- [Task statement]
Out of the lines below, please list those that hold the string "churn".
** Opening Information given block **
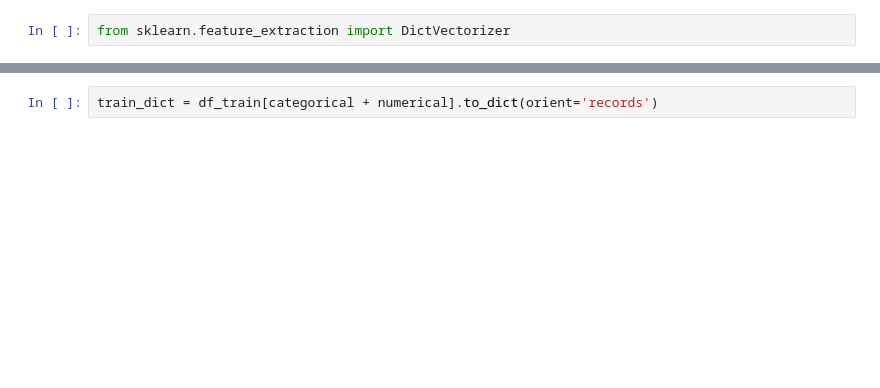
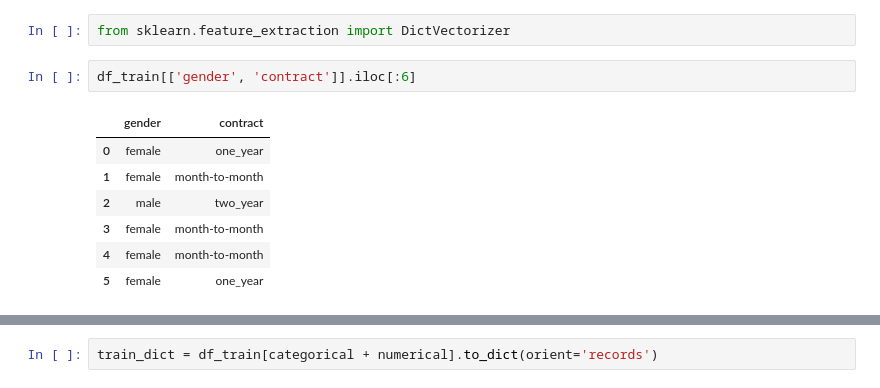
Before and after one commit to ekhlebus/ml-zoomcamp, a Jupyter notebook: 03-classification_churn_prediction/03-churn.ipynb, the cells around one changed output, grey strips where cells are left out. Saved outputs shown, nothing was run; the diff lists cells and outputs as text; blank space fills up the shorter version.

```diff
--- a/03-classification_churn_prediction/03-churn.ipynb
+++ b/03-classification_churn_prediction/03-churn.ipynb
@@ -729,2 +839,12 @@ df_train_full.groupby(by='churn')[numerical].mean()
 # %%
 from sklearn.feature_extraction import DictVectorizer
+# %%
+df_train[['gender', 'contract']].iloc[:6]
+# %% [output]
+|  | gender | contract |
+| 0 | female | one_year |
+| 1 | female | month-to-month |
+| 2 | male | two_year |
+| 3 | female | month-to-month |
+| 4 | female | month-to-month |
+| 5 | female | one_year |
```
Also changed, not shown: parts of 30 cells of this notebook.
** Closing Information given block **
- [Result for this exercise]
Before and after one commit to ekhlebus/ml-zoomcamp, a Jupyter notebook: 03-classification_churn_prediction/03-churn.ipynb, the cells around one changed output, grey strips where cells are left out. Saved outputs shown, nothing was run; the diff lists cells and outputs as text; blank space fills up the shorter version.
--- a/03-classification_churn_prediction/03-churn.ipynb
+++ b/03-classification_churn_prediction/03-churn.ipynb
@@ -729,2 +839,12 @@ df_train_full.groupby(by='churn')[numerical].mean()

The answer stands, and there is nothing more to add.